Common genetic determinants of severity of acute withdrawal from ethanol, pentobarbital and diazepam in inbred mice

Behav Pharmacol. 1994 Aug;5(4 And 5):533-547. doi: 10.1097/00008877-199408000-00014.

Abstract

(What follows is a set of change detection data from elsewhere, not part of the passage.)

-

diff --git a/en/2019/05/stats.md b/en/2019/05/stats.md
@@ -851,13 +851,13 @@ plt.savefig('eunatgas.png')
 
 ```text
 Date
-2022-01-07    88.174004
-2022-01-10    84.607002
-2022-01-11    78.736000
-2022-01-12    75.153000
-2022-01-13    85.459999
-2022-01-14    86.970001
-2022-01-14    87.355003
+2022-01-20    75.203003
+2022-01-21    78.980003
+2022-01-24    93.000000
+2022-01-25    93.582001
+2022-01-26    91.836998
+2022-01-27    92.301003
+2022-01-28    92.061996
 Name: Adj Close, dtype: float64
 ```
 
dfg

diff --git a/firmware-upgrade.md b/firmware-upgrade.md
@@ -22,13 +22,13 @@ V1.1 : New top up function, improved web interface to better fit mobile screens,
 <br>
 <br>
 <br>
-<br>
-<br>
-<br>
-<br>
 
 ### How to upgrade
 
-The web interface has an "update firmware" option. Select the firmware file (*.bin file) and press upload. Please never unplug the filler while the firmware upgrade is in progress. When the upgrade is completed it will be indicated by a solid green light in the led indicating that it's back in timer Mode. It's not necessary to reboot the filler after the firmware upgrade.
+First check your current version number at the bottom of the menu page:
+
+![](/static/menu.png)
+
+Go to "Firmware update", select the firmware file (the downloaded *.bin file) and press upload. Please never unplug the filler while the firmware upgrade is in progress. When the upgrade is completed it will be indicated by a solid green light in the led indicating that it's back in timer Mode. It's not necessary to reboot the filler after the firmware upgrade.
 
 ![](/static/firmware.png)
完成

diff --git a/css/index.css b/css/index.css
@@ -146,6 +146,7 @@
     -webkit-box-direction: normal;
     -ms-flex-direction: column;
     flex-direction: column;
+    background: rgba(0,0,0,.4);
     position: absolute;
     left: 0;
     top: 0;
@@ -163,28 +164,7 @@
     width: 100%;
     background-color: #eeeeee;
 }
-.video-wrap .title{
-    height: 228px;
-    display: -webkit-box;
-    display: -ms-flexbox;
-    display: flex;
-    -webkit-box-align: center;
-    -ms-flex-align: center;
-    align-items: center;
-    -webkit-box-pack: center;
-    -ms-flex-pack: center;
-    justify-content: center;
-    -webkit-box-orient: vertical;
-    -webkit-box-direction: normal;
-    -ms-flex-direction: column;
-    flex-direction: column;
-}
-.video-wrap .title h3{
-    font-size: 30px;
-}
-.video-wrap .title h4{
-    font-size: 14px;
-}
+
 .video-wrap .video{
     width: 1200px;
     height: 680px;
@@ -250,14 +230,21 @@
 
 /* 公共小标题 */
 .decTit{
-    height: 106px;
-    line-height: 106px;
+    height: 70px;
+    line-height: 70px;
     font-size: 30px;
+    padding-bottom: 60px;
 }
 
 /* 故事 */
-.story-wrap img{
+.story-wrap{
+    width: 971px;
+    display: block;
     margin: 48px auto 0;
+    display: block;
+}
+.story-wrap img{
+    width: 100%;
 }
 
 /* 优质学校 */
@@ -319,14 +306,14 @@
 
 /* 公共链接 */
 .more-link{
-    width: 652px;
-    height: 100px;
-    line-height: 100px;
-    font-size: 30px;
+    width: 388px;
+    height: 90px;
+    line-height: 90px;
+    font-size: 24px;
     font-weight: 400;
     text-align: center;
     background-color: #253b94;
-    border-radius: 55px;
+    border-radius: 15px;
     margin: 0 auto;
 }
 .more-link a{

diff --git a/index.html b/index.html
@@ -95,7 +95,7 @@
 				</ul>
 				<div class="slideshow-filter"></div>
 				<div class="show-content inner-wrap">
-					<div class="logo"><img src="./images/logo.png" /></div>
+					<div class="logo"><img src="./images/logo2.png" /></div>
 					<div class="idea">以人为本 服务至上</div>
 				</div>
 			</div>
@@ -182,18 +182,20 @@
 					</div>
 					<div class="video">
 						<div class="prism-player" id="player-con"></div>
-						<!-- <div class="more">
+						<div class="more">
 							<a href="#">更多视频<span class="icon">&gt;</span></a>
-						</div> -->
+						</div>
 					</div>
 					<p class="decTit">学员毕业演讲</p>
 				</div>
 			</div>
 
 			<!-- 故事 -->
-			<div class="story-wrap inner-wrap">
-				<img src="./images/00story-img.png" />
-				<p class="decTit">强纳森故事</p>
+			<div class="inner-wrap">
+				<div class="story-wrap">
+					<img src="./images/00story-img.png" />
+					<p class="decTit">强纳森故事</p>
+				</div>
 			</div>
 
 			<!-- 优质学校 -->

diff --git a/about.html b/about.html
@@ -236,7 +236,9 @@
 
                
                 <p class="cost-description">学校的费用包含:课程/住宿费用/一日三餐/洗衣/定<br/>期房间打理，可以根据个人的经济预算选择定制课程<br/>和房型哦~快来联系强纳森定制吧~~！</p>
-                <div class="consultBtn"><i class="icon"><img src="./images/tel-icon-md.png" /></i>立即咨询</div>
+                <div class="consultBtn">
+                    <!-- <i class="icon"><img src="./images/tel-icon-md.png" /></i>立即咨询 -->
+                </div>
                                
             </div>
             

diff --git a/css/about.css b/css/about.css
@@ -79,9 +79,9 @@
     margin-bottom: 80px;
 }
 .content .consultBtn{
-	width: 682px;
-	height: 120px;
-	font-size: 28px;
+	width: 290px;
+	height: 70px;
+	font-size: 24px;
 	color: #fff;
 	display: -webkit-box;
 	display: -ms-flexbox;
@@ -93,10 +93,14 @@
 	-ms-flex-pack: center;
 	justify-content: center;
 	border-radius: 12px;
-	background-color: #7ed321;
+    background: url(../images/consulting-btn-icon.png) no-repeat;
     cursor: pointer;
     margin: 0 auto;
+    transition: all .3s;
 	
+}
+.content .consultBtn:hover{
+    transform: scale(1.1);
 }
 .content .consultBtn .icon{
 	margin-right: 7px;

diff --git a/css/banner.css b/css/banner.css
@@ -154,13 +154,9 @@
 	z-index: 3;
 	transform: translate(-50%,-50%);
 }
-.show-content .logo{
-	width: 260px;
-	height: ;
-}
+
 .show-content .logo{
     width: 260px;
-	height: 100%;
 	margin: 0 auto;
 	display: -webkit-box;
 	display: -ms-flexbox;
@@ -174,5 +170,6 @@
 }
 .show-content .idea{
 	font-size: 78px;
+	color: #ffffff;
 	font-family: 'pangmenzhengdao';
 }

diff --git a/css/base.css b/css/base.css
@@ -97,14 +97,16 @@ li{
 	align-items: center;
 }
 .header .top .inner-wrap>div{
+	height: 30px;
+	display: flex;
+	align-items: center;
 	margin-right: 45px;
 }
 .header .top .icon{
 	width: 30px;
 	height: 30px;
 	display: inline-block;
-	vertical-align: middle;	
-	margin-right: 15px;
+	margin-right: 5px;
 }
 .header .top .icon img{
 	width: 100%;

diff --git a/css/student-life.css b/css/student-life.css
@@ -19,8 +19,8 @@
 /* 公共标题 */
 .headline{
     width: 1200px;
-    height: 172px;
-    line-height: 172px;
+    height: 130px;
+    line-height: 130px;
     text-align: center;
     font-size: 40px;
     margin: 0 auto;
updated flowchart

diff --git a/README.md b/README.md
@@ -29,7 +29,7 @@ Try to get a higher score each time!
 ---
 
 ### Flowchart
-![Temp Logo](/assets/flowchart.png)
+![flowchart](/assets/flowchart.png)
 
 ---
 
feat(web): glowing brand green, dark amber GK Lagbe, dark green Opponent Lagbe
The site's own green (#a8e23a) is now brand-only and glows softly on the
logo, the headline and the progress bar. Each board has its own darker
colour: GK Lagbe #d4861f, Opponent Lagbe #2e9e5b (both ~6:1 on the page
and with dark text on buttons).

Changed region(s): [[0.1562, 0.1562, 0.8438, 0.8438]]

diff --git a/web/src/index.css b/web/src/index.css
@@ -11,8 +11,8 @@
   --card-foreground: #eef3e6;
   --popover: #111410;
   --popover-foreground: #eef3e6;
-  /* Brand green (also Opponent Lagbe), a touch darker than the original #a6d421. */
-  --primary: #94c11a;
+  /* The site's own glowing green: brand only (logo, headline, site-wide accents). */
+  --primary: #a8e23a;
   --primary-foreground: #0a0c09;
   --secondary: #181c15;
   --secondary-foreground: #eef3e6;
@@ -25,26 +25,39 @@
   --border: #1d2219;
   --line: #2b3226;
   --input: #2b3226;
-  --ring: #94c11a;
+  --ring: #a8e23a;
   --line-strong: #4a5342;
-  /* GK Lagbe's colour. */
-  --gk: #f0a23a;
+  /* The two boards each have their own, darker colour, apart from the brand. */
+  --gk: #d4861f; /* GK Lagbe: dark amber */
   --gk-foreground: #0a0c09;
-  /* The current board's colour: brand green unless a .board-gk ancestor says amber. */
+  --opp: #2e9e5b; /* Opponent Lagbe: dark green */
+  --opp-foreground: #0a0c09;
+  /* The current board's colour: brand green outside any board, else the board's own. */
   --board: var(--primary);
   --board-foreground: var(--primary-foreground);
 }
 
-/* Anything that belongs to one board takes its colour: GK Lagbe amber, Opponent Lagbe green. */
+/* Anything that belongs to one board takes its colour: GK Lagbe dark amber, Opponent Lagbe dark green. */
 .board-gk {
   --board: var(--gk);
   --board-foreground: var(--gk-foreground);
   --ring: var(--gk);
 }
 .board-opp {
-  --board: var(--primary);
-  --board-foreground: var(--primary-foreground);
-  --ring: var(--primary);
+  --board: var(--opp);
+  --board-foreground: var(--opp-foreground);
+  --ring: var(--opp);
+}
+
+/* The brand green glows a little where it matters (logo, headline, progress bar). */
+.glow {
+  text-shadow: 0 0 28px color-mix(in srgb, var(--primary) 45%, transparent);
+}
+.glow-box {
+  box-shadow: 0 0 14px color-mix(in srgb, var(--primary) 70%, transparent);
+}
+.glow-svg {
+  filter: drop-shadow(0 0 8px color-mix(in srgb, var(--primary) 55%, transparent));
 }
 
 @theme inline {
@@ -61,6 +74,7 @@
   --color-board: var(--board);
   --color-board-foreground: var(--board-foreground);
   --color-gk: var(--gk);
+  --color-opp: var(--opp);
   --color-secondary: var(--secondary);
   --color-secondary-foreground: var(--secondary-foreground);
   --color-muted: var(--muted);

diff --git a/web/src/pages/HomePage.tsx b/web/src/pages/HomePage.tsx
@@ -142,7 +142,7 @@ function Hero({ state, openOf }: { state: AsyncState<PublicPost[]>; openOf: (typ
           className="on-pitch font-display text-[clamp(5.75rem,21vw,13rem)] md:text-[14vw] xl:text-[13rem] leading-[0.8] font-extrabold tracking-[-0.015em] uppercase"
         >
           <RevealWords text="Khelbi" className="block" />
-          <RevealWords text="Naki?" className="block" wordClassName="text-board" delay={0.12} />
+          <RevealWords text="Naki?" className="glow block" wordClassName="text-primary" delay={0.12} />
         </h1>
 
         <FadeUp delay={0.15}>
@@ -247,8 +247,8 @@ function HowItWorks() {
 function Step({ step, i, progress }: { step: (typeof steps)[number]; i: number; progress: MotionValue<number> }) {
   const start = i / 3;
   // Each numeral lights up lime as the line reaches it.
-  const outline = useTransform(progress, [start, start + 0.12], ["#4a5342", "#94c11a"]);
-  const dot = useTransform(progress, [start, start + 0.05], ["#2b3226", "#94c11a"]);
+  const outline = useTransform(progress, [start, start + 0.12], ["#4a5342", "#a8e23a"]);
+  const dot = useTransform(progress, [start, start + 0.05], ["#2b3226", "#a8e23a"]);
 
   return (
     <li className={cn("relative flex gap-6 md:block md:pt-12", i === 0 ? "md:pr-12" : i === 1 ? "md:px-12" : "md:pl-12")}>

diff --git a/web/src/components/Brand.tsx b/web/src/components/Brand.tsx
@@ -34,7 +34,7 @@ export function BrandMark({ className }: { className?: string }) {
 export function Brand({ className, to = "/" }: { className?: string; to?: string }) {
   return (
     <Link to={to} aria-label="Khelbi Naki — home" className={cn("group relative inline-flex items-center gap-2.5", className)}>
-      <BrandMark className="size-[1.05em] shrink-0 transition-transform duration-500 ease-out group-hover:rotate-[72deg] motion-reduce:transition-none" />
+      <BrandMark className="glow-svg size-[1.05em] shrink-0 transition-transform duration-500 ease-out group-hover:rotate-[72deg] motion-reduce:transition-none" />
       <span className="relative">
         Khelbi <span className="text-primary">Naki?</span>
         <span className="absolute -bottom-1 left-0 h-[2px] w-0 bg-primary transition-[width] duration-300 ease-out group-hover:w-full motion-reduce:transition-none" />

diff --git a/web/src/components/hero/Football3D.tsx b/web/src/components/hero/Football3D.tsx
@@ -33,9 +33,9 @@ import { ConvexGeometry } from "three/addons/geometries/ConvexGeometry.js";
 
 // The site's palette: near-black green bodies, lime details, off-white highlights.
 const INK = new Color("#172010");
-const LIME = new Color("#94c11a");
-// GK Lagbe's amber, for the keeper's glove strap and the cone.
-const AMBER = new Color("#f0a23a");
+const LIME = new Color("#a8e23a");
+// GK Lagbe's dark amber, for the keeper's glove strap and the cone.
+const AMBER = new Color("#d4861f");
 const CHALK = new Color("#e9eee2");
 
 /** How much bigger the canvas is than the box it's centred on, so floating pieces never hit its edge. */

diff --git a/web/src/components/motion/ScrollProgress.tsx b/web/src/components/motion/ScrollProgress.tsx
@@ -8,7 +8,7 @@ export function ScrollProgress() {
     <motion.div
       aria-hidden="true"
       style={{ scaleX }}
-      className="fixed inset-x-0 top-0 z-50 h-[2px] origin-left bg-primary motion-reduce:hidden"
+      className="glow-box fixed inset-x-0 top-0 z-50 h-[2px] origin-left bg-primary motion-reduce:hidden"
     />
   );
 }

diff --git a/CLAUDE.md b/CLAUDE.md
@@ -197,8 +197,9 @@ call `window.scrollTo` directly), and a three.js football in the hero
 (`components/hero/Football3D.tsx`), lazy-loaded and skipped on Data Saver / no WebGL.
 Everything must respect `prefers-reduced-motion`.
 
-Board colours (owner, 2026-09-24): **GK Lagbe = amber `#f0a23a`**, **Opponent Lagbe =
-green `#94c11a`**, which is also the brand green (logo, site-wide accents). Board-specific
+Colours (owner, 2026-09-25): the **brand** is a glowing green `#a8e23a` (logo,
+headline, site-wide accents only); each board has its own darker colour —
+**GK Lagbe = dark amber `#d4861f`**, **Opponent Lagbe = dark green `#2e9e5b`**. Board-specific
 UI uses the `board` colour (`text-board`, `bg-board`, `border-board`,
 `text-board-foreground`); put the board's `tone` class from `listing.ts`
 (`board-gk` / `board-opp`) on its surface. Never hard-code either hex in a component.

Severity of drug withdrawal is in part genetically mediated, and can be indexed by exacerbation of the handling-induced convulsion in mice. Acute withdrawal has been reported following single injections of hypnotic doses of ethanol and pento-barbital, and can be precipitated by injection of flumazenil following a single dose of diazepam. Results with Swiss-Webster mice indicate that the magnitude of ethanol and diazepam withdrawal severity did not differ across a range of doses in the acute paradigm. We characterized 15 inbred mouse strains for handling-induced convulsion severity following administration of standard doses of each of these drugs. Significant strain differences in withdrawal severity were found for each drug. Two of the strains showed a tendency toward more pronounced withdrawal from all drugs, while six strains showed low withdrawal from all drugs. The correlations among strain mean withdrawal responses were analyzed to estimate common genetic influences. Ethanol and pentobarbital withdrawal severities were positively genetically correlated, indicating influence of some genes on both responses. A positive genetic correlation was also found between the severity of the withdrawal from pentobarbital and diazepam; however, diazepam and ethanol withdrawal severities were not found to be genetically related. These experiments suggest that some genes influence severity of withdrawal from more than one subclass of depressant drugs.